In class, we were taught that it’s not uncommon for teens as young as 13 to have a glass of wine with family meals. It is generally culturally acceptable, understanding that this gives them a responsible exposure to the art of enjoying in moderation. We hosted students from France and the Czech Republic over the course of a handful of years, and this was pretty common for all of these families, as well. (Note: we did not allow them to drink while they were staying with us, but we had conversations about how it was just not a big deal in their countries.). These cultures normalized it, instead of making it “taboo” and I thought “Why can’t we try to do the same with cell phone usage?”
We set specific rules, added in a lot of parental controls and restrictions, and our child had to agree to abide by these before we would even let her touch the phone. (I can do another post about our rules and how it’s going if there is interest! Let us know in the comments!) She has anxiety and sometimes just discretely sending me a text during the day helps with it. Honestly, many days she forgets it at home, and that’s ok.
(Author note: yes, I know there are many alternatives, such as a smartwatch, a Relay phone, A Gizmo, etc – trust me when I say I spent hours and hours researching and agonizing over this, and I drove my poor husband insane with the back and forth I had with myself.)
We chose a random Sunday to do it – I did not want to give her the cell phone as a gift or reward. We want her to know that while we let her use it, it really belongs to us, and she should treat it as something she is borrowing. We gave the cell phone, not as a gift, but as a tool.
It was my old phone, so we did go shopping to get a cute case for it (we had to make it a little fun!), and she is responsible for it, as she would be for her school Chromebook, but she knows it doesn’t really belong to her. (Side note: since it’s not under a contract, she also knows that I can cancel the whole thing if there are ongoing issues.)
Down the road as a teen, she may get an upgrade as a gift, but that’s a handful of years away, and for her first device, I felt like a hand-me-down from her parents on a long-term loan seemed like a good fit for our family. It reminded me of “my” first car – a brown 1985 Cutlass Ciera. It was available to me to drive, but I knew it was my parents’ car.

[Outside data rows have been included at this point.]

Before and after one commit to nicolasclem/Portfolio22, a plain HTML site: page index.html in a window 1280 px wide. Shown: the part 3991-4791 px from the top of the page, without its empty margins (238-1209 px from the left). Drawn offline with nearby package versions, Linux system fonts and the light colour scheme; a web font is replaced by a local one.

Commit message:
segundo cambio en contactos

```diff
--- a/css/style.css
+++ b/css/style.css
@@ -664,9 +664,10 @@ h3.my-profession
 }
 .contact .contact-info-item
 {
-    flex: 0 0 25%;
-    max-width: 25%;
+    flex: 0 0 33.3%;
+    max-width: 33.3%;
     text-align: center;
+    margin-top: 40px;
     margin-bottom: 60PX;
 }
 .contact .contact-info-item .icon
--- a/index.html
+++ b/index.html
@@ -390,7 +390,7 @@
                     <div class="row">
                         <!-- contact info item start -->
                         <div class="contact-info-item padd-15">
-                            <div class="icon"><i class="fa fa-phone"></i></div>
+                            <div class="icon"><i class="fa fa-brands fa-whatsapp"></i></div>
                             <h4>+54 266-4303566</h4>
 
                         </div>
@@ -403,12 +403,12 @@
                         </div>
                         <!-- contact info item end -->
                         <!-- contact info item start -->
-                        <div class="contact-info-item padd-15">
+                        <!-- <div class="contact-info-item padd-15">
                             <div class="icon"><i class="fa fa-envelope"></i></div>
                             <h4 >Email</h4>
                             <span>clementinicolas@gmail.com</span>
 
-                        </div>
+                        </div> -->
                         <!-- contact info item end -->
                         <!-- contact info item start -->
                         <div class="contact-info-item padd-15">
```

I cannot reiterate this enough – it’s a very personal decision for every family. I’m just sharing my perspective as to why we didn’t give our child a cell phone as a gift. As the VSCO “kids” say these days… “You do you, Boo.”